My husband and I both work in the community service industry. When my first son was born, in Sydney’s North Shore, finding a childcare space so I could return to work was a nightmare. I was told that many families were booking places for kids that were literally in utero, and here I was trying to book him in at 10 months.
We took whatever we could as it became available. At his first centre, I had to travel an extra hour a day to drop off and pick up, as it was in the complete opposite direction to my work.
Ultimately, my son went to five long daycares before he reached school age as we tried to find care that was affordable and close to where we lived.
Long daycare fees were around $140 a day on average (I’m sure it’s gone up). As early level professionals, both my husband and I weren’t being paid well and even with the 50% rebate it was tight - an extra $500 a fortnight. At one point my husband’s contract position ended and he was out of work for a few months.
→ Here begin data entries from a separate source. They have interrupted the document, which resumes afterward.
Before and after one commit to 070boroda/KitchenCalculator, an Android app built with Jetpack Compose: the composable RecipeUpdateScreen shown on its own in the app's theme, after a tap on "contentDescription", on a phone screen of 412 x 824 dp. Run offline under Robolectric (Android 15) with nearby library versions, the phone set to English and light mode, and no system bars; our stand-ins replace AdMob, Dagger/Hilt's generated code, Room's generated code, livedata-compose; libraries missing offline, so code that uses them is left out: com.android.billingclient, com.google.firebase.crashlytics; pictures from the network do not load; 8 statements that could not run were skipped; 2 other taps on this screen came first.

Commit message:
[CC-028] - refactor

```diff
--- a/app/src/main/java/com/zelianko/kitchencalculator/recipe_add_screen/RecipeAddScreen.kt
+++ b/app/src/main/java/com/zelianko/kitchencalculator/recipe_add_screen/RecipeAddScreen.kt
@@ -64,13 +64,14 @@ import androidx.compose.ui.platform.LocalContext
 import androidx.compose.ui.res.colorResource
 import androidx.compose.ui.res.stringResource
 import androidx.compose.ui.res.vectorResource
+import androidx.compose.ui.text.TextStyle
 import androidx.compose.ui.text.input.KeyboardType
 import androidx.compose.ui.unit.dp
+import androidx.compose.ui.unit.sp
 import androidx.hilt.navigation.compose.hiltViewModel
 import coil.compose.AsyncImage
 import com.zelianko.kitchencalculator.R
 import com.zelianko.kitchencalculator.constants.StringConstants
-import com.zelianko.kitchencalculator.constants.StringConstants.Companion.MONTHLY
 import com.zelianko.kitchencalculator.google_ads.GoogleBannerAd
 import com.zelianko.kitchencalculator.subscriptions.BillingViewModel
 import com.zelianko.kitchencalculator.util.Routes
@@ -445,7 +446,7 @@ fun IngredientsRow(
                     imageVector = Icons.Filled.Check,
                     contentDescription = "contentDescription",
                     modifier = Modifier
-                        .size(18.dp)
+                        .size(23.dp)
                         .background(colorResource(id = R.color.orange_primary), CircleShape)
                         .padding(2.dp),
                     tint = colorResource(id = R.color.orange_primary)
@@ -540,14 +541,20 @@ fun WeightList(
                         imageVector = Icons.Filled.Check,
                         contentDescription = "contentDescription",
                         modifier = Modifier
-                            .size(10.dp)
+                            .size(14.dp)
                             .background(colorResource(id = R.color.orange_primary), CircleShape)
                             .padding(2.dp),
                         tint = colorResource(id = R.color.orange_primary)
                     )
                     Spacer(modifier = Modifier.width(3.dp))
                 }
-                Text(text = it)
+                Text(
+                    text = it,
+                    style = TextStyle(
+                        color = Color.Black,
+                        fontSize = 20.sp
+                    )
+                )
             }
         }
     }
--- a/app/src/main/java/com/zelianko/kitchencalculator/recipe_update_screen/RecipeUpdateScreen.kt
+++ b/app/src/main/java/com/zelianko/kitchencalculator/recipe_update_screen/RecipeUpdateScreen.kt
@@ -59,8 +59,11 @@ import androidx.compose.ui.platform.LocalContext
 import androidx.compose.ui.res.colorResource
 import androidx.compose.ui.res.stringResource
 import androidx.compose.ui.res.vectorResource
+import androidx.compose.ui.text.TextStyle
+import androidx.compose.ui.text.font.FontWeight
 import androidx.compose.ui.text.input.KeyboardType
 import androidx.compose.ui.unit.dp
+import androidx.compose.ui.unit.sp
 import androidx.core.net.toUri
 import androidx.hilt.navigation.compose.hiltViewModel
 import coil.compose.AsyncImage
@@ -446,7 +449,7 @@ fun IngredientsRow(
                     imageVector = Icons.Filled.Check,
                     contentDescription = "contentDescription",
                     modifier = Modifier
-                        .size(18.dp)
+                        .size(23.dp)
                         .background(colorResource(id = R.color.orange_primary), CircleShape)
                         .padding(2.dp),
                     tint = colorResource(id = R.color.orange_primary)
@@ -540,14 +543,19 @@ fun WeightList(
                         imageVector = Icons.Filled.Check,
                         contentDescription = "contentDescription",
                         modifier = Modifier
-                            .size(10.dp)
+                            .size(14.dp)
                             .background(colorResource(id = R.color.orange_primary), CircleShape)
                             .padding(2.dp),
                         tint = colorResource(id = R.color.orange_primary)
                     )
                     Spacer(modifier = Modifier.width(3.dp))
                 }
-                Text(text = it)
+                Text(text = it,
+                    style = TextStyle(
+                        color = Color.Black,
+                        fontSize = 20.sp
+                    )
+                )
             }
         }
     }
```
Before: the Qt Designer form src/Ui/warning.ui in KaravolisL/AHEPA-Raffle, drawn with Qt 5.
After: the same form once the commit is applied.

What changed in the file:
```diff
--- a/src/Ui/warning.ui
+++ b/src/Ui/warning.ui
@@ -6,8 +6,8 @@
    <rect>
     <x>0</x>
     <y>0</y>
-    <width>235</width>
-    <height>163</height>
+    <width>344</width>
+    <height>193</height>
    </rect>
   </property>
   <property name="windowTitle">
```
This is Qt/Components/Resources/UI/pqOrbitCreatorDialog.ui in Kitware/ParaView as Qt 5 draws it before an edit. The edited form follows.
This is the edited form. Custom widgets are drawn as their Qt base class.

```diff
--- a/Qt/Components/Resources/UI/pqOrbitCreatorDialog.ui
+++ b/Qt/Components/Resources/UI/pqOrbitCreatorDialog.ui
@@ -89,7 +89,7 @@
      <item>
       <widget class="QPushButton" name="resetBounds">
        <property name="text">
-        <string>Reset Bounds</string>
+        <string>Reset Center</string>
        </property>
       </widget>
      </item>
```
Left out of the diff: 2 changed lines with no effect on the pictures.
The fierce competition for childcare spaces meant that we had to keep our son in care at least one day a week to keep him “in the system”. It was an expense that we didn’t need at a time when things were tight.
We were grateful for the timing of our second child’s birth because it meant that our eldest would be in school. I really don’t think we could have afforded the double childcare fees. We’d moved to a regional area where long daycare costs were considerably less, but fees were still close to $1000 a fortnight.
I booked my second son in daycare one day a week from four months old, but I knew to put his name on waiting lists from birth this time. I didn’t want to put him in just yet, but again it was about getting him “in the system”. Even in a regional area, we couldn't find a place that was conveniently located. Again, I had to travel further for drop off and pick up before we finally found a place that was en route to work.
Another issue has been the capped rebates. We often maxxed out the Child Care Subsidy cap around November, right near Christmas, and suddenly our out of pocket fees doubled. We used to put the extra on a credit card. It was always a stress and often hard to track. At one point a couple of months passed before the long daycare told us the rebate had stopped. We then had to pay a debt on top of increased fees.
We are now at a stage where we only pay before and after school care fees for one child. We can financially “breathe” again. We are finally able to get together some savings. High childcare fees meant we basically wrote off our capacity to save for a home for several years.
Federal and state governments must realise that all families need access to high quality, inexpensive childcare options for their children. Our governments are a generation behind – they expect mothers to stay at home (at least part time) or grandparents and other family members to provide free care. The reality is that many families need two incomes now to get ahead, and we never had the option of grandparents to care for our children.
There’s also a real issue of gender equality. My husband and I both went to university and studied the same degree but if either of us were to go part time or stop work to care for our children, logically, under our current system, it would be me. He’s consistently been paid more than me. He never got the option of 12 months’ paid parental leave. Everything is interconnected.
From where I stand, we have a childcare system that isn’t satisfying anyone. Staff are underpaid and devalued. Parents are paying through the nose and the industry isn’t able to meet demand effectively. I look at models overseas, where quality childcare is free, and I honestly wonder why our government isn’t willing to step up and help parents work and contribute to the economy.
If you would like to share your story please email Maddy at [email protected]